▶ **Required action**:
Search the records below for "span" and copy every line it turns up in.

▶ **Material provided**:
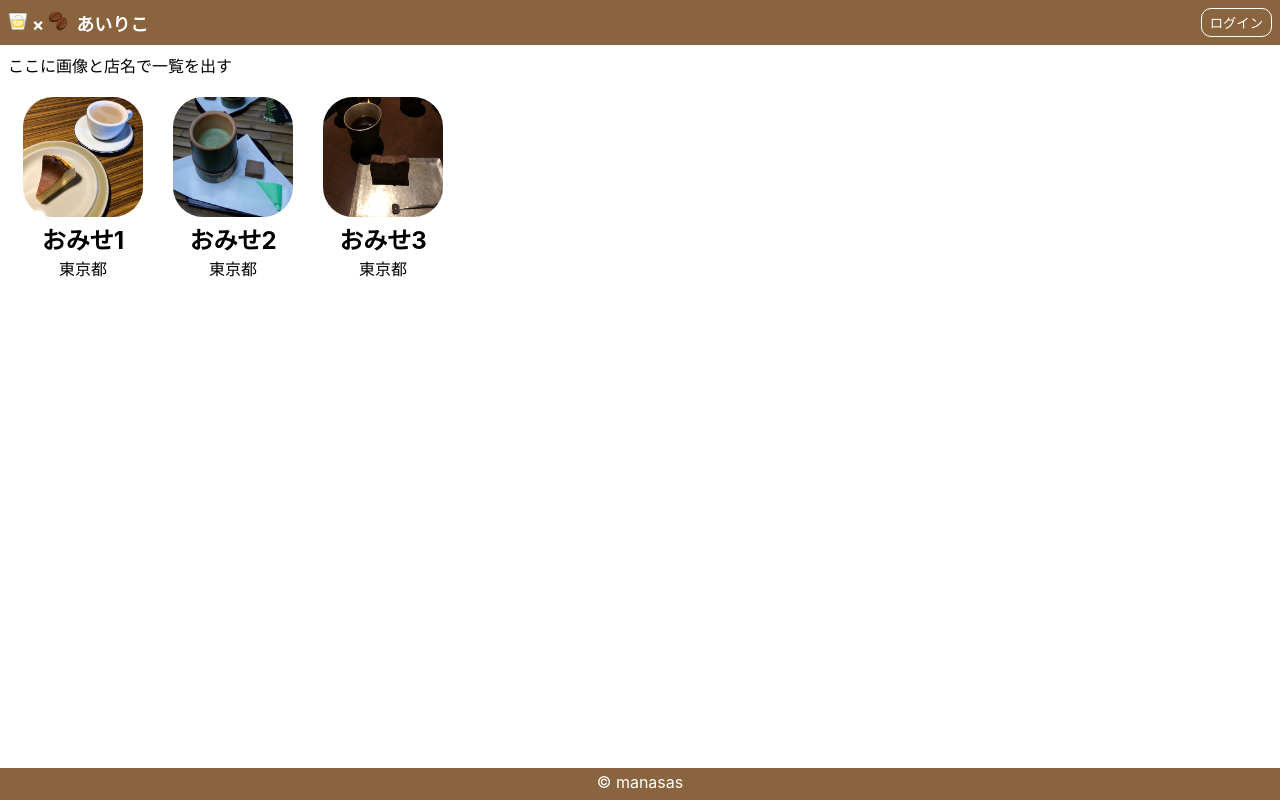
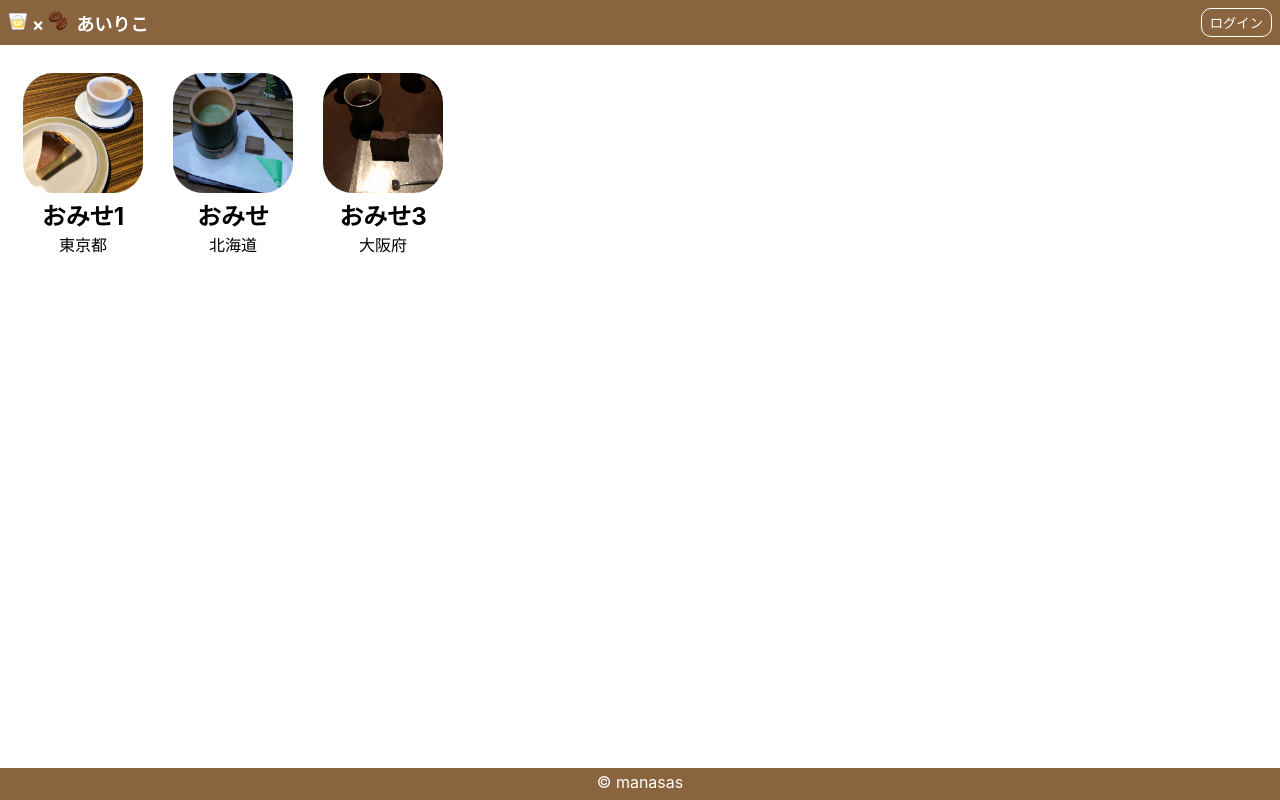
Before and after one commit to thetalemon/irish-coffee, a Next.js app: page / in a window 1280 px wide. Built offline with nearby package versions, Linux system fonts and the light colour scheme; no server answers.

Commit message:
chore: refactor main list

```diff
--- /dev/null
+++ b/components/footer.tsx
@@ -0,0 +1,28 @@
+import { css } from "@emotion/react";
+
+const footer = css`
+  background: #89643f;
+  color: #fff;
+  text-align: center;
+  margin-top: 32px;
+  padding: 4px 0;
+  a {
+    display: inline-block;
+    margin-bottom: 4px;
+  }
+  fixed: bottom;
+`
+
+export default function Footer() {
+  return (
+    <footer css={ footer }>
+      <a
+        href="https://manasas.dev/"
+        target="_blank"
+        rel="noopener noreferrer"
+      >
+        ©︎ manasas
+      </a>
+    </footer>
+  )
+}
--- /dev/null
+++ b/components/header.tsx
@@ -0,0 +1,56 @@
+import { css } from "@emotion/react";
+import Image from 'next/image'
+import { Login, Logout, auth } from "../lib/firebase";
+
+const multiple = css`
+  margin: 0 4px;
+`
+
+const titleIcon = css`
+  margin-right: 8px;
+`
+
+const menuBar = css`
+  background: #89643f;
+  color: #fff;
+  padding: 8px;
+  display: flex;
+  justify-content: space-between;
+  align-items: center;
+  h1 {
+    font-size: 18px;
+    margin: 0;
+  }
+`
+
+const loginButton = css`
+  background: transparent;
+  color: #fff;
+  padding: 8px;
+  margin: auto 0;
+  border-radius: 10px;
+  border: solid 1px #fff;
+  padding: 4px 8px;
+`
+
+export default function Header() {
+  return (
+    <header css={ menuBar }>
+      <h1>
+        <span css={ titleIcon }>
+          <Image src="/whisky.png" alt="ウイスキー" width="20" height="20" />
+          <span css={ multiple }>×</span>
+          <Image src="/coffee.png" alt="豆" width="20" height="20" />
+        </span>
+        <span>あいりこ</span>
+      </h1>
+      <div>
+        {
+          auth.currentUser
+            ? (<button css={ loginButton } onClick={() => Logout()}>ログアウト</button>)
+            : (<button css={ loginButton } onClick={() => Login()}>ログイン</button>)
+        }
+      </div>
+    </header>
+  )
+}
--- /dev/null
+++ b/components/itemList/item.tsx
@@ -0,0 +1,26 @@
+import { css } from "@emotion/react";
+import Image from 'next/image'
+import { Content } from '../../types/contents'
+
+const card = css`
+  padding: 4px;
+  text-align: center;
+`
+
+const image = css`
+  border-radius: 30px;
+`
+
+type Props = {
+  content: Content
+}
+
+export default function Item(props:Props) {
+  return (
+    <li css={card}>
+      <Image css={image} src={props.content.imgSrc} alt={props.content.shopName} width="120" height="120" />
+      <h2>{props.content.shopName}</h2>
+      <p>{props.content.pref}</p>
+    </li>
+  )
+}
--- /dev/null
+++ b/components/itemList/list.tsx
@@ -0,0 +1,23 @@
+import { css } from "@emotion/react";
+import { Content, ContentList } from '../../types/contents'
+import Item from './item'
+
+
+const cardList = css`
+  display: grid;
+  grid-template-columns: repeat(auto-fill, 150px);
+`
+
+type Props = {
+  contentList: ContentList
+}
+
+export default function MainList(props:Props) {
+  return (
+    <ul css={cardList}>
+      {props.contentList.map((content: Content) => (
+        <Item key={content.id} content={content} />
+      ))}
+    </ul>
+  )
+}
--- a/pages/index.tsx
+++ b/pages/index.tsx
@@ -1,58 +1,14 @@
 import type { NextPage } from 'next'
 import Head from 'next/head'
 import { css } from "@emotion/react";
-import Image from 'next/image'
-
-import { Login, Logout, auth } from "../lib/firebase";
-
-const footer = css`
-  background: #89643f;
-  color: #fff;
-  text-align: center;
-  margin-top: 32px;
-  padding: 4px 0;
-  a {
-    display: inline-block;
-    margin-bottom: 4px;
-  }
-  fixed: bottom;
-`
+import Header from '../components/header'
+import Footer from '../components/footer'
+import MainList from '../components/itemList/list'
+import { ContentList } from '../types/contents'
 
 const main = css`
   margin: 8px;
   flex: 1;
-
-`
-
-const multiple = css`
-  margin: 0 4px;
-`
-
-const titleIcon = css`
-  margin-right: 8px;
-`
-
-const menuBar = css`
-  background: #89643f;
-  color: #fff;
-  padding: 8px;
-  display: flex;
-  justify-content: space-between;
-  align-items: center;
-  h1 {
-    font-size: 18px;
-    margin: 0;
-  }
-`
-
-const loginButton = css`
-  background: transparent;
-  color: #fff;
-  padding: 8px;
-  margin: auto 0;
-  border-radius: 10px;
-  border: solid 1px #fff;
-  padding: 4px 8px;
 `
 
 const top = css`
@@ -61,19 +17,26 @@ const top = css`
   min-height: 100vh;
 `
 
-const cardList = css`
-  display: grid;
-  grid-template-columns: repeat(auto-fill, 150px);
-`
-
-const card = css`
-  padding: 4px;
-  text-align: center;
-`
-
-const image = css`
-  border-radius: 30px;
-`
+const contentList: ContentList = [
+  {
+    id: "1",
+    shopName: "おみせ1",
+    pref: "東京都",
+    imgSrc: "/1.jpeg",
+  },
+  {
+    id: "2",
+    shopName: "おみせ",
+    pref: "北海道",
+    imgSrc: "/2.jpeg",
+  },
+  {
+    id: "3",
+    shopName: "おみせ3",
+    pref: "大阪府",
+    imgSrc: "/3.jpeg",
+  },
+]
 
 const Home: NextPage = () => {
   return (
@@ -83,65 +46,13 @@ const Home: NextPage = () => {
         <meta name="description" content="アイリッシュコーヒー口コミサイト: あいりこ" />
         <link rel="icon" href="/favicon.ico" />
       </Head>
-      <header css={ menuBar }>
-        <h1>
-          <span css={ titleIcon }>
-            <Image src="/whisky.png" alt="ウイスキー" width="20" height="20" />
-            <span css={ multiple }>×</span>
-            <Image src="/coffee.png" alt="豆" width="20" height="20" />
-          </span>
-          <span>あいりこ</span>
-        </h1>
-        <div>
-          {
-            auth.currentUser
-              ? (<button css={ loginButton } onClick={() => Logout()}>ログアウト</button>)
-              : (<button css={ loginButton } onClick={() => Login()}>ログイン</button>)
-          }
-        </div>
-      </header>
+      <Header />
 
       <main css={main}>
-        ここに画像と店名で一覧を出す
-        <ul css={cardList}>
-          <li css={card}>
-            <Image css={image} src="/1.jpeg" alt="おみせ1" width="120" height="120" />
-            <h2>おみせ1</h2>
-            <p>東京都</p>
-          </li>
-          <li css={card}>
-            <Image css={image} src="/2.jpeg" alt="おみせ2" width="120" height="120" />
-            <h2>おみせ2</h2>
-            <p>東京都</p>
-          </li>
-          <li css={card}>
-            <Image css={image} src="/3.jpeg" alt="おみせ3" width="120" height="120" />
-            <h2>おみせ3</h2>
-            <p>東京都</p>
-          </li>
-        </ul>
-
-        {/*
-        <div>
-          <pre>
-            {
-              auth.currentUser
-              ? auth.currentUser.displayName + "でログインしています"
-              : "ログインしていません"
-            }
-          </pre>
-        </div> */}
+        <MainList contentList={contentList} />
       </main>
 
-      <footer css={ footer }>
-        <a
-          href="https://manasas.dev/"
-          target="_blank"
-          rel="noopener noreferrer"
-        >
-          ©︎ manasas
-        </a>
-      </footer>
+      <Footer />
     </div>
   )
 }
--- /dev/null
+++ b/types/contents.ts
@@ -0,0 +1,9 @@
+
+export type Content = {
+  id: string,
+  shopName: string,
+  pref: string,
+  imgSrc: string,
+}
+
+export type ContentList = Content[]
```
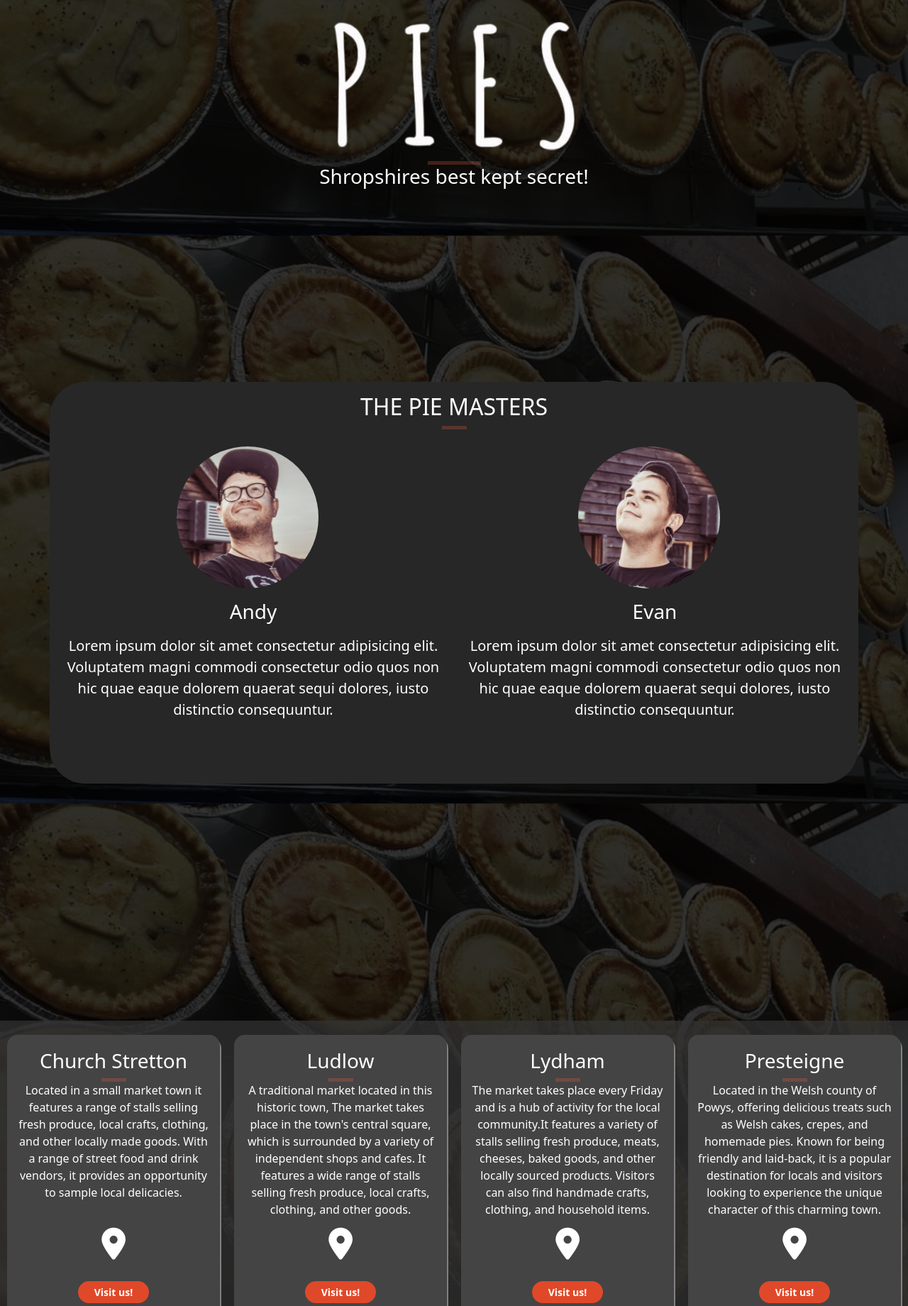
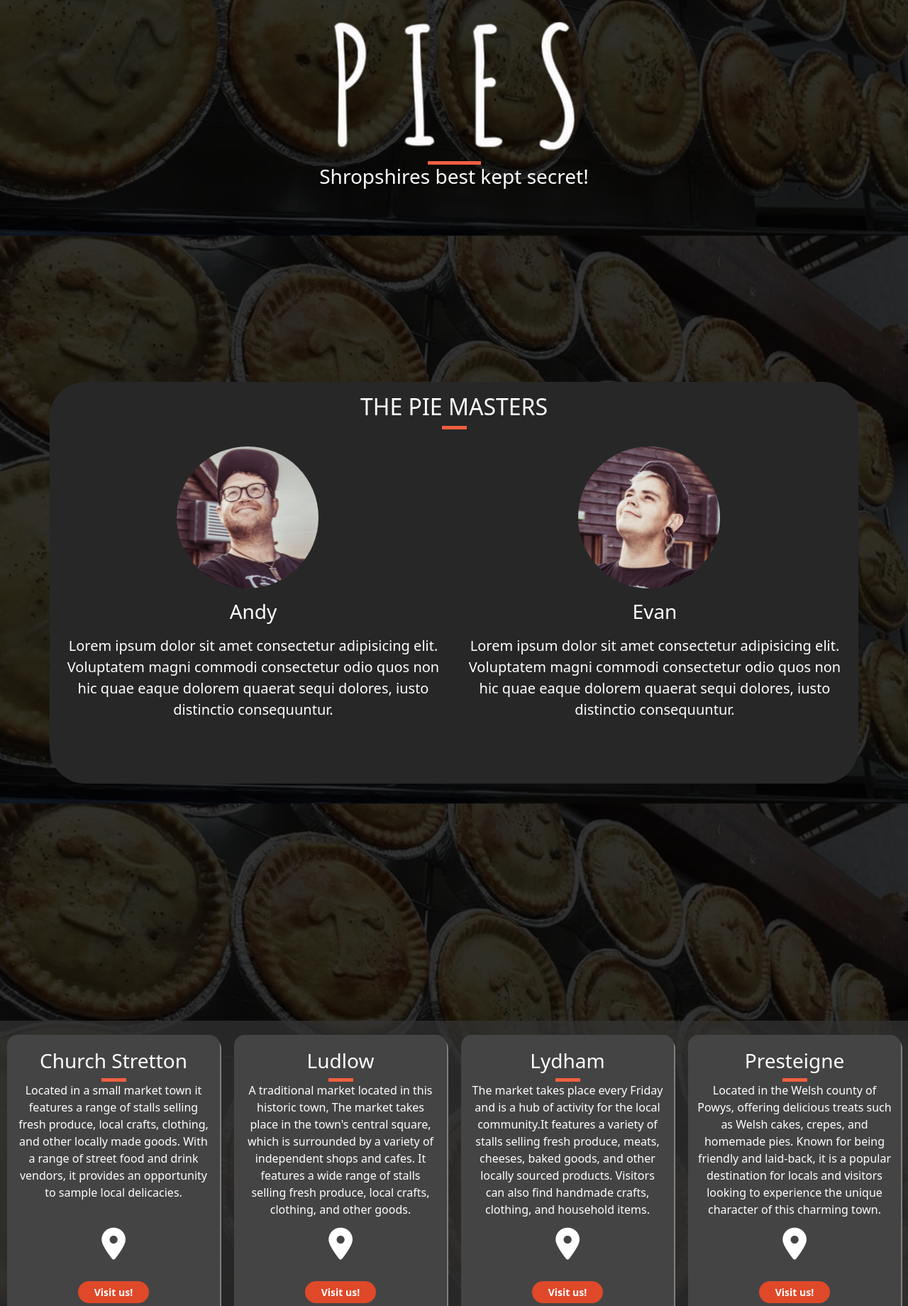
Before and after one commit to KieMerr17/PP4-Mr-Ts-Pies, a Django app: page / in a window 1280 px wide. Shown: the part 468-2308 px from the top of the page at 71% size. Run offline with Django 4.2, Linux system fonts and the light colour scheme; some libraries are stand-ins or nearby versions.

Commit message:
change block divider orange opacity to unset

```diff
--- a/static/css/style.css
+++ b/static/css/style.css
@@ -90,6 +90,7 @@ body {
 
 /*--------------------------------------------------------- Block dividers */
 
+
 .block-divider {
     margin: 0 auto;
     width: 75px;
@@ -99,6 +100,7 @@ body {
 }
 
 .block-divider--orange {
+    opacity: unset;
     background-color: #f05f40;
 }
 
```
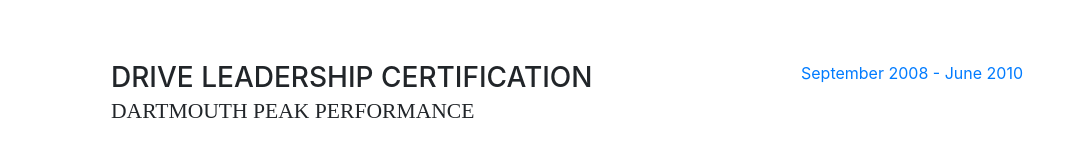
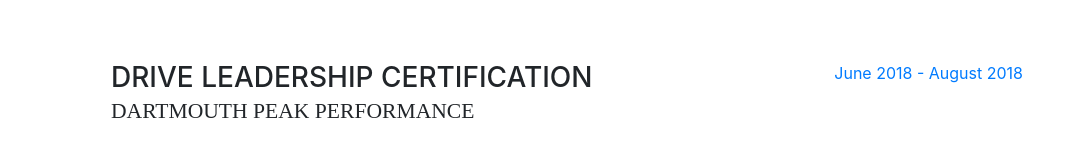
Before and after one commit to rblank96/ryanblankemeier.me, a website with bundled scripts: page index.html in a window 1280 px wide. Shown: the part 1647-1793 px from the top of the page, without its empty margins (209-1280 px from the left). Built offline with nearby package versions, Linux system fonts and the light colour scheme; a web font is replaced by a local one.

Commit message:
fixed more date

```diff
--- a/index.html
+++ b/index.html
@@ -162,7 +162,7 @@
               <p>Applied and was accepted into a 7-week leadership program for varsity athletes. Program consisted of 5 hours per week of classroom and rigorous outdoor activities to build leadership and communication skills for athletics and the workforce.</p>
             </div>
             <div class="resume-date text-md-right">
-              <span class="text-primary">September 2008 - June 2010</span>
+              <span class="text-primary">June 2018 - August 2018</span>
             </div>
           </div>
 
```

▶ **Finished task**:
+        <span css={ titleIcon }>
+          <span css={ multiple }>×</span>
+        </span>
+        <span>あいりこ</span>
-          <span css={ titleIcon }>
-            <span css={ multiple }>×</span>
-          </span>
-          <span>あいりこ</span>
-              <span class="text-primary">September 2008 - June 2010</span>
+              <span class="text-primary">June 2018 - August 2018</span>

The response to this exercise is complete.